Task:
Out of the entries that follow, copy each line containing "querySelector".

Exercise inputs:

....

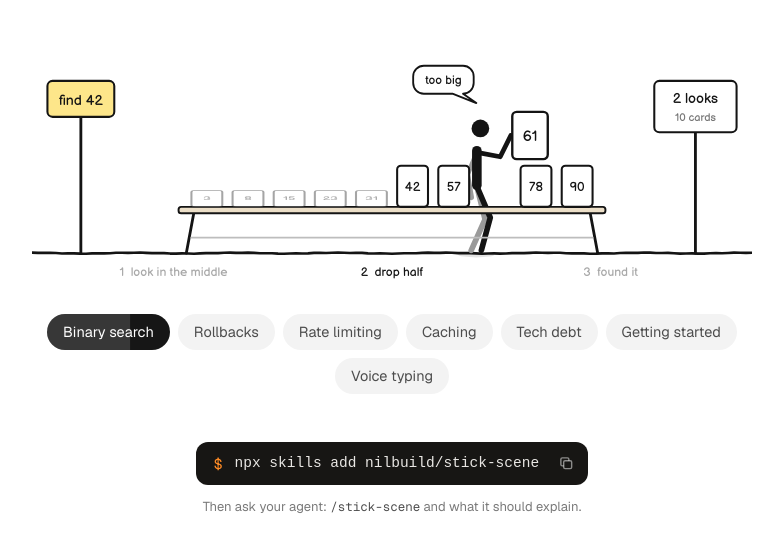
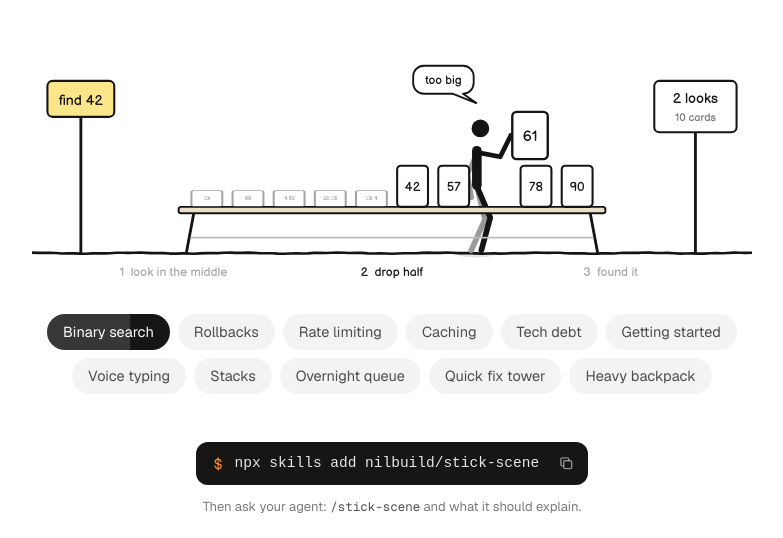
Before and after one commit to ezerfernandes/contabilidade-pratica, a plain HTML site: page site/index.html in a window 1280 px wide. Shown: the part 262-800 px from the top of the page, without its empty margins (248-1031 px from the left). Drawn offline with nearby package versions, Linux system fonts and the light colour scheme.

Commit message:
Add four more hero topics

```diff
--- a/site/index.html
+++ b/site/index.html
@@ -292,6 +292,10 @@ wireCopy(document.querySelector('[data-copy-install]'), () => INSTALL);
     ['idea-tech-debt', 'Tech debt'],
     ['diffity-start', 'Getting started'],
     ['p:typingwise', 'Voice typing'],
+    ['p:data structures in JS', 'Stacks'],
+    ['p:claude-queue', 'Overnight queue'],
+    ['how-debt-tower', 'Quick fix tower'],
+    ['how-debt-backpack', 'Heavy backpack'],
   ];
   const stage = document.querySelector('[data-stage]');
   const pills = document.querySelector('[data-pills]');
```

....

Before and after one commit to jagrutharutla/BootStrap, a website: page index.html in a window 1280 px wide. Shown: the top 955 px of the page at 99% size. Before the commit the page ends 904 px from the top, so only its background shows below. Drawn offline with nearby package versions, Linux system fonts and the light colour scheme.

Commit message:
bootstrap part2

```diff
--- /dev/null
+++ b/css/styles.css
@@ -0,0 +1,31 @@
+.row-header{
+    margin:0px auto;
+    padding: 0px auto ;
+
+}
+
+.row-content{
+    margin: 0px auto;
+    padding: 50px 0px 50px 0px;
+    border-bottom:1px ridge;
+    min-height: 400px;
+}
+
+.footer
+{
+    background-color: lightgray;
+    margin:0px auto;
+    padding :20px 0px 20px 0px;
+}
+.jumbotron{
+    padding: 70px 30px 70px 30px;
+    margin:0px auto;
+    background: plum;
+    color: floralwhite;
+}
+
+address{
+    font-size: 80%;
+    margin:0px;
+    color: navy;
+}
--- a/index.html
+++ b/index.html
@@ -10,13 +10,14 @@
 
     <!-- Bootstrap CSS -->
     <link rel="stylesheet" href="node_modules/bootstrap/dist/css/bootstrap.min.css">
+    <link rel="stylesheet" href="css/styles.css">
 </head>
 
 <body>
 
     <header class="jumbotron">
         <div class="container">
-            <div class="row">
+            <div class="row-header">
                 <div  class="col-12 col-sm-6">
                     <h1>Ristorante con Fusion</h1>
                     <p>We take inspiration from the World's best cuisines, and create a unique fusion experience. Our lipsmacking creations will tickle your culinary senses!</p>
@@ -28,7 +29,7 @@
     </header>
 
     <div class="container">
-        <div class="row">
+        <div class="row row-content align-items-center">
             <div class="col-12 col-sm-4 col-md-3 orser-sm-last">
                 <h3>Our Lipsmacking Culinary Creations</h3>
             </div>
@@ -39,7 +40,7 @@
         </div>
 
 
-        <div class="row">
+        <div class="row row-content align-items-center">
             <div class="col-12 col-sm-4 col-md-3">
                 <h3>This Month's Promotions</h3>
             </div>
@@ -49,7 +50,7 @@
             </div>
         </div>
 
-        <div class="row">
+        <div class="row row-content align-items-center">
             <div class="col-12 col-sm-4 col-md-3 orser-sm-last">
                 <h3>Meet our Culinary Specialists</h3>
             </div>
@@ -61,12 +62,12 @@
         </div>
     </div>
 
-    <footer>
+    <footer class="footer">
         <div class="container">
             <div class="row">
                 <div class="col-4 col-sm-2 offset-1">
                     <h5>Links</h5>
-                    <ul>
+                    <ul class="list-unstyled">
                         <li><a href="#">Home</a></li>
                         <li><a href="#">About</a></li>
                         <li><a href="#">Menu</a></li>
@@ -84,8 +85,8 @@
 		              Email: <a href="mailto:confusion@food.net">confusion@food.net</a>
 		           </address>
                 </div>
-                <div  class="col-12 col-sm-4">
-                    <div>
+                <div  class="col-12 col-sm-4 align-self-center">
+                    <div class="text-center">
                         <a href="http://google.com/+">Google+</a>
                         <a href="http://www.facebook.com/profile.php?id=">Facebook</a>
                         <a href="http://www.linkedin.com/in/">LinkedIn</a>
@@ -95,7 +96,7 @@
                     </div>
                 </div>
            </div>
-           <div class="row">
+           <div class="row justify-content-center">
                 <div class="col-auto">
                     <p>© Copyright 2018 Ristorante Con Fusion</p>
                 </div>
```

....

Answer area:
@@ -292,6 +292,10 @@ wireCopy(document.querySelector('[data-copy-install]'), () => INSTALL);
   const stage = document.querySelector('[data-stage]');
   const pills = document.querySelector('[data-pills]');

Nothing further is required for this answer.